======== Data in this exercise ========
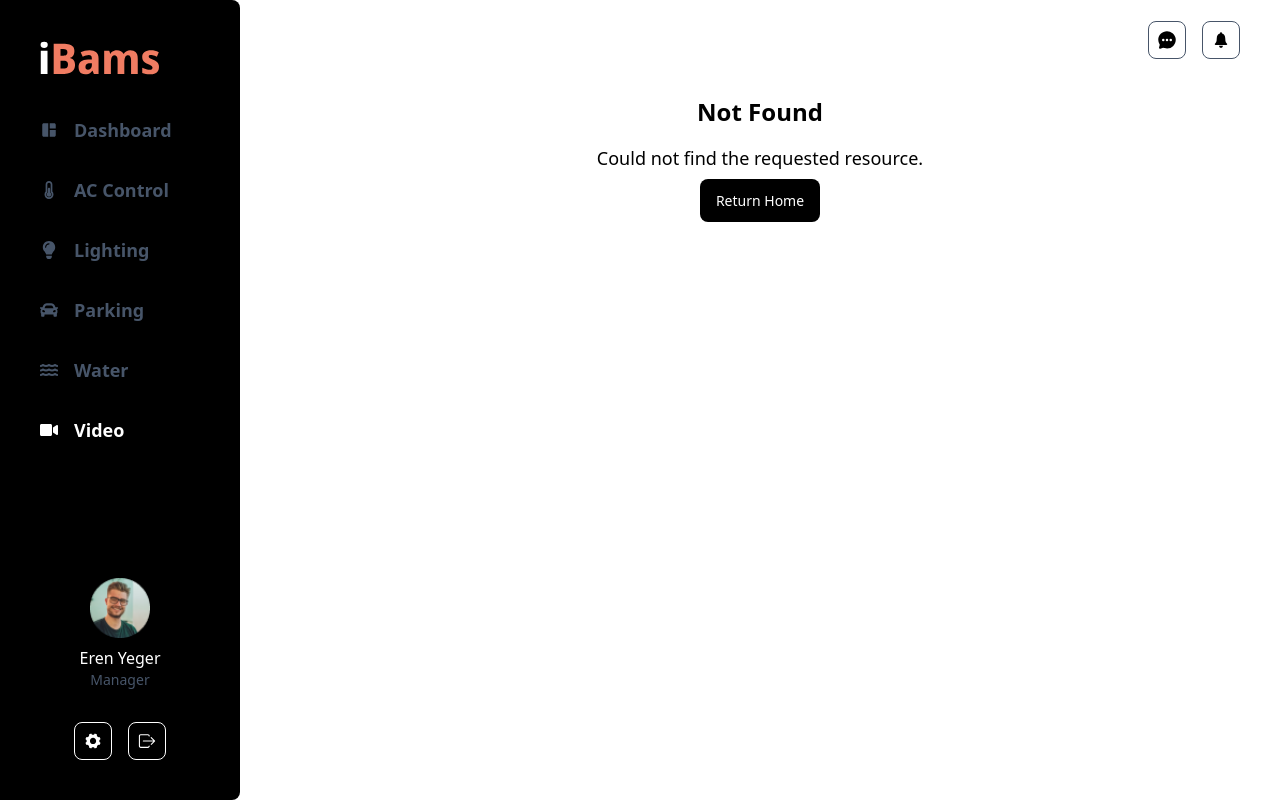
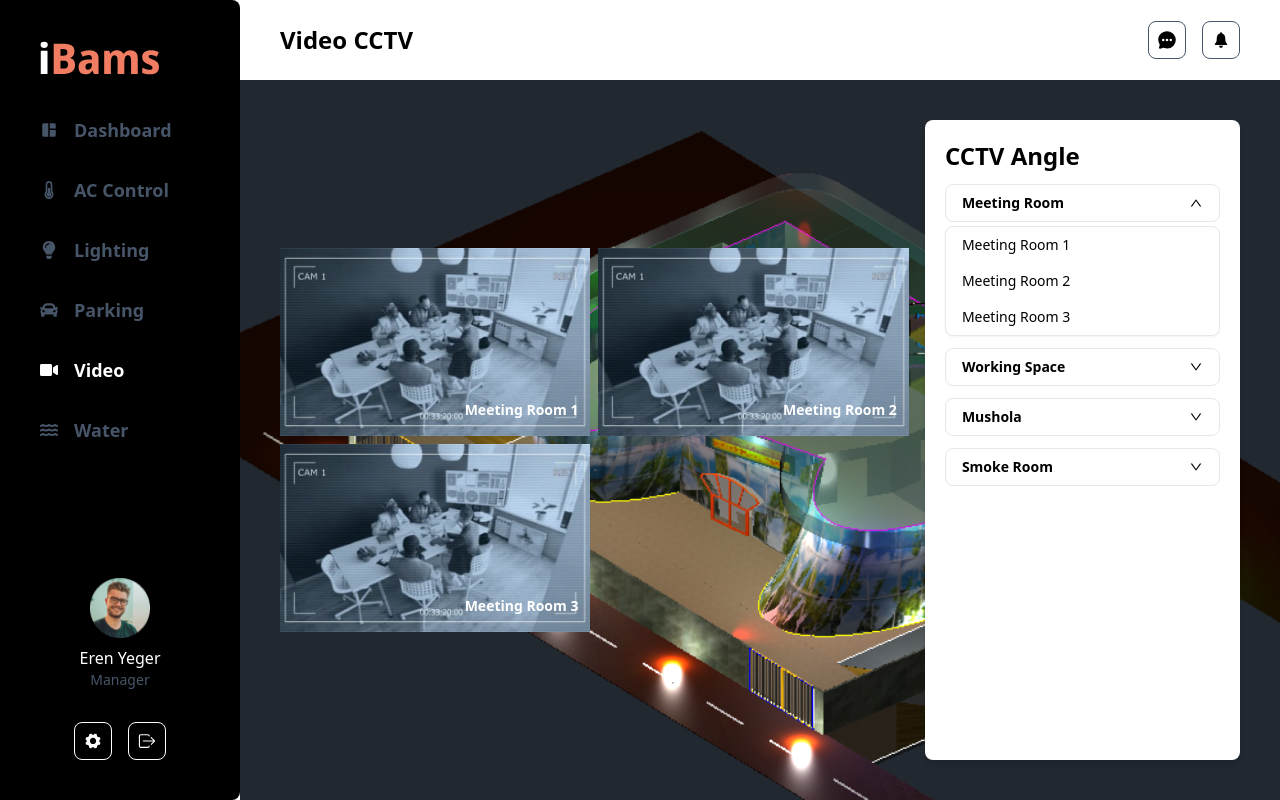
Before and after one commit to sulsul2/ibams-site, a Next.js app: page /video in a window 1280 px wide. Before the commit this address had no page. Built offline with nearby package versions, Linux system fonts and the light colour scheme.

Commit message:
feat: implement cctv page

```diff
--- a/src/app/page.tsx
+++ b/src/app/page.tsx
@@ -1,4 +1,3 @@
-"use client";
 export default function Page() {
   return (
     <div className="absolute top-0 pt-20 left-0 w-full h-screen">
--- /dev/null
+++ b/src/app/video/components/RoomDropdown.tsx
@@ -0,0 +1,62 @@
+"use client";
+import clsx from "clsx";
+import { useState } from "react";
+import { AiOutlineDown } from "react-icons/ai";
+
+interface RoomDropdownProps {
+  rooms: number[];
+  category: string;
+  isActive: boolean;
+  selectedRoom: string | null | undefined;
+  onSelect: (category: string) => void;
+  onSelectRoom: (room: string) => void;
+}
+
+export function RoomDropdown({
+  rooms,
+  category,
+  isActive,
+  onSelect,
+  onSelectRoom,
+  selectedRoom,
+}: RoomDropdownProps) {
+  return (
+    <div className="w-full">
+      {/* Dropdown header */}
+      <button
+        onClick={() => onSelect(category)}
+        className="flex justify-between items-center w-full px-4 py-2 border border-gray-200 rounded-lg text-black font-bold text-sm"
+      >
+        <span>{category}</span>
+        <AiOutlineDown
+          className={clsx(
+            "transition-transform",
+            isActive ? "rotate-180" : "rotate-0"
+          )}
+        />
+      </button>
+
+      {/* Dropdown items */}
+      <ul
+        className={clsx(
+          "mt-1 border border-gray-200 rounded-lg bg-white shadow-sm overflow-hidden",
+          isActive ? "h-auto" : "h-0 hidden"
+        )}
+      >
+        {rooms.map((room, index) => (
+          <li
+            onClick={() => onSelectRoom(`${category} ${room}`)}
+            key={index}
+            className={clsx(
+              "px-4 py-2 hover:bg-gray-100 text-sm cursor-pointer",
+              selectedRoom == `${category} ${room}` &&
+                "bg-black text-white hover:bg-black"
+            )}
+          >
+            {`${category} ${room}`}
+          </li>
+        ))}
+      </ul>
+    </div>
+  );
+}
--- /dev/null
+++ b/src/app/video/page.tsx
@@ -0,0 +1,81 @@
+"use client";
+import React, { useState } from "react";
+import Image from "next/image";
+import { RoomDropdown } from "./components/RoomDropdown";
+import { IoIosCloseCircle } from "react-icons/io";
+
+export default function page() {
+  const [selectedCategory, setSelectedCategory] =
+    useState<string>("Meeting Room");
+  const [seletedRoom, setSelectedRoom] = useState<string | null>();
+  const rooms: { [key: string]: number[] } = {
+    "Meeting Room": [1, 2, 3],
+    "Working Space": [1, 2, 3, 4, 5, 6, 7, 8, 9, 10, 11, 12, 13, 14, 15, 16],
+    Mushola: [1, 2],
+    "Smoke Room": [1, 2],
+  };
+
+  return (
+    <>
+      <div className="absolute top-0 pt-20 left-0 w-full h-screen -z-10">
+        <div className="bg-[url('/building.svg')] w-full h-full bg-cover bg-center"></div>
+      </div>
+      <div className="pt-10 flex gap-4 h-[calc(100vh-120px)] items-center">
+        {seletedRoom ? (
+          <div className="relative w-2/3 h-fit">
+            <p className="absolute bottom-8 right-7 text-white font-bold">
+              {seletedRoom}
+            </p>
+            <button
+              onClick={() => setSelectedRoom(null)}
+              className="absolute top-8 right-7 text-white text-4xl"
+            >
+              <IoIosCloseCircle />
+            </button>
+            <Image
+              src="/cctv.png"
+              width={1080}
+              height={1080}
+              alt={`${seletedRoom}`}
+            />
+          </div>
+        ) : (
+          <div className="w-2/3 grid grid-cols-2 gap-2 overflow-y-scroll h-fit max-h-full">
+            {rooms[selectedCategory].map((room, index) => (
+              <button
+                onClick={() => setSelectedRoom(`${selectedCategory} ${room}`)}
+                key={index}
+                className="relative cursor-pointer"
+              >
+                <p className="absolute bottom-4 right-3 text-white text-sm font-bold">{`${selectedCategory} ${room}`}</p>
+                <Image
+                  src="/cctv.png"
+                  width={500}
+                  height={500}
+                  alt={`${selectedCategory} ${room}`}
+                />
+              </button>
+            ))}
+          </div>
+        )}
+        <div className="w-1/3 flex flex-col gap-3 bg-white rounded-lg p-5 shadow-md overflow-y-scroll h-full">
+          <h1 className="font-bold text-2xl">CCTV Angle</h1>
+          {Object.entries(rooms).map(([category, roomNumbers], index) => (
+            <RoomDropdown
+              key={index}
+              rooms={roomNumbers}
+              category={category}
+              onSelect={() => {
+                setSelectedRoom(null);
+                setSelectedCategory(category);
+              }}
+              onSelectRoom={(room) => setSelectedRoom(room)}
+              isActive={selectedCategory === category}
+              selectedRoom={seletedRoom}
+            />
+          ))}
+        </div>
+      </div>
+    </>
+  );
+}
--- a/src/components/SideBar.tsx
+++ b/src/components/SideBar.tsx
@@ -17,8 +17,8 @@ const menus: MenuProps[] = [
   { menu: "AC Control", url: "/ac-control", icon: <FaThermometerHalf /> },
   { menu: "Lighting", url: "/lighting", icon: <FaLightbulb /> },
   { menu: "Parking", url: "/parking", icon: <FaCar /> },
+  { menu: "Video", url: "/video", icon: <FaVideo /> },
   { menu: "Water", url: "/water", icon: <FaWater /> },
-  { menu: "Video", url: "/video", icon: <FaVideo /> },
 ];
 
 export default function SideBar() {
--- a/src/components/Title.tsx
+++ b/src/components/Title.tsx
@@ -21,6 +21,9 @@ export default function Title() {
     case "/lighting":
       title = "Lighting Efficiency";
       break;
+    case "/video":
+      title = "Video CCTV";
+      break;
     default:
       break;
   }
```
Also changed, not shown: public/cctv.png (added).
========
How to complete this task:
With the pictures omitted, print each line of the data above precisely as given.

Output below:
Before and after one commit to sulsul2/ibams-site, a Next.js app: page /video in a window 1280 px wide. Before the commit this address had no page. Built offline with nearby package versions, Linux system fonts and the light colour scheme.

Commit message:
feat: implement cctv page

```diff
--- a/src/app/page.tsx
+++ b/src/app/page.tsx
@@ -1,4 +1,3 @@
-"use client";
 export default function Page() {
   return (
     <div className="absolute top-0 pt-20 left-0 w-full h-screen">
--- /dev/null
+++ b/src/app/video/components/RoomDropdown.tsx
@@ -0,0 +1,62 @@
+"use client";
+import clsx from "clsx";
+import { useState } from "react";
+import { AiOutlineDown } from "react-icons/ai";
+
+interface RoomDropdownProps {
+  rooms: number[];
+  category: string;
+  isActive: boolean;
+  selectedRoom: string | null | undefined;
+  onSelect: (category: string) => void;
+  onSelectRoom: (room: string) => void;
+}
+
+export function RoomDropdown({
+  rooms,
+  category,
+  isActive,
+  onSelect,
+  onSelectRoom,
+  selectedRoom,
+}: RoomDropdownProps) {
+  return (
+    <div className="w-full">
+      {/* Dropdown header */}
+      <button
+        onClick={() => onSelect(category)}
+        className="flex justify-between items-center w-full px-4 py-2 border border-gray-200 rounded-lg text-black font-bold text-sm"
+      >
+        <span>{category}</span>
+        <AiOutlineDown
+          className={clsx(
+            "transition-transform",
+            isActive ? "rotate-180" : "rotate-0"
+          )}
+        />
+      </button>
+
+      {/* Dropdown items */}
+      <ul
+        className={clsx(
+          "mt-1 border border-gray-200 rounded-lg bg-white shadow-sm overflow-hidden",
+          isActive ? "h-auto" : "h-0 hidden"
+        )}
+      >
+        {rooms.map((room, index) => (
+          <li
+            onClick={() => onSelectRoom(`${category} ${room}`)}
+            key={index}
+            className={clsx(
+              "px-4 py-2 hover:bg-gray-100 text-sm cursor-pointer",
+              selectedRoom == `${category} ${room}` &&
+                "bg-black text-white hover:bg-black"
+            )}
+          >
+            {`${category} ${room}`}
+          </li>
+        ))}
+      </ul>
+    </div>
+  );
+}
--- /dev/null
+++ b/src/app/video/page.tsx
@@ -0,0 +1,81 @@
+"use client";
+import React, { useState } from "react";
+import Image from "next/image";
+import { RoomDropdown } from "./components/RoomDropdown";
+import { IoIosCloseCircle } from "react-icons/io";
+
+export default function page() {
+  const [selectedCategory, setSelectedCategory] =
+    useState<string>("Meeting Room");
+  const [seletedRoom, setSelectedRoom] = useState<string | null>();
+  const rooms: { [key: string]: number[] } = {
+    "Meeting Room": [1, 2, 3],
+    "Working Space": [1, 2, 3, 4, 5, 6, 7, 8, 9, 10, 11, 12, 13, 14, 15, 16],
+    Mushola: [1, 2],
+    "Smoke Room": [1, 2],
+  };
+
+  return (
+    <>
+      <div className="absolute top-0 pt-20 left-0 w-full h-screen -z-10">
+        <div className="bg-[url('/building.svg')] w-full h-full bg-cover bg-center"></div>
+      </div>
+      <div className="pt-10 flex gap-4 h-[calc(100vh-120px)] items-center">
+        {seletedRoom ? (
+          <div className="relative w-2/3 h-fit">
+            <p className="absolute bottom-8 right-7 text-white font-bold">
+              {seletedRoom}
+            </p>
+            <button
+              onClick={() => setSelectedRoom(null)}
+              className="absolute top-8 right-7 text-white text-4xl"
+            >
+              <IoIosCloseCircle />
+            </button>
+            <Image
+              src="/cctv.png"
+              width={1080}
+              height={1080}
+              alt={`${seletedRoom}`}
+            />
+          </div>
+        ) : (
+          <div className="w-2/3 grid grid-cols-2 gap-2 overflow-y-scroll h-fit max-h-full">
+            {rooms[selectedCategory].map((room, index) => (
+              <button
+                onClick={() => setSelectedRoom(`${selectedCategory} ${room}`)}
+                key={index}
+                className="relative cursor-pointer"
+              >
+                <p className="absolute bottom-4 right-3 text-white text-sm font-bold">{`${selectedCategory} ${room}`}</p>
+                <Image
+                  src="/cctv.png"
+                  width={500}
+                  height={500}
+                  alt={`${selectedCategory} ${room}`}
+                />
+              </button>
+            ))}
+          </div>
+        )}
+        <div className="w-1/3 flex flex-col gap-3 bg-white rounded-lg p-5 shadow-md overflow-y-scroll h-full">
+          <h1 className="font-bold text-2xl">CCTV Angle</h1>
+          {Object.entries(rooms).map(([category, roomNumbers], index) => (
+            <RoomDropdown
+              key={index}
+              rooms={roomNumbers}
+              category={category}
+              onSelect={() => {
+                setSelectedRoom(null);
+                setSelectedCategory(category);
+              }}
+              onSelectRoom={(room) => setSelectedRoom(room)}
+              isActive={selectedCategory === category}
+              selectedRoom={seletedRoom}
+            />
+          ))}
+        </div>
+      </div>
+    </>
+  );
+}
--- a/src/components/SideBar.tsx
+++ b/src/components/SideBar.tsx
@@ -17,8 +17,8 @@ const menus: MenuProps[] = [
   { menu: "AC Control", url: "/ac-control", icon: <FaThermometerHalf /> },
   { menu: "Lighting", url: "/lighting", icon: <FaLightbulb /> },
   { menu: "Parking", url: "/parking", icon: <FaCar /> },
+  { menu: "Video", url: "/video", icon: <FaVideo /> },
   { menu: "Water", url: "/water", icon: <FaWater /> },
-  { menu: "Video", url: "/video", icon: <FaVideo /> },
 ];
 
 export default function SideBar() {
--- a/src/components/Title.tsx
+++ b/src/components/Title.tsx
@@ -21,6 +21,9 @@ export default function Title() {
     case "/lighting":
       title = "Lighting Efficiency";
       break;
+    case "/video":
+      title = "Video CCTV";
+      break;
     default:
       break;
   }
```
Also changed, not shown: public/cctv.png (added).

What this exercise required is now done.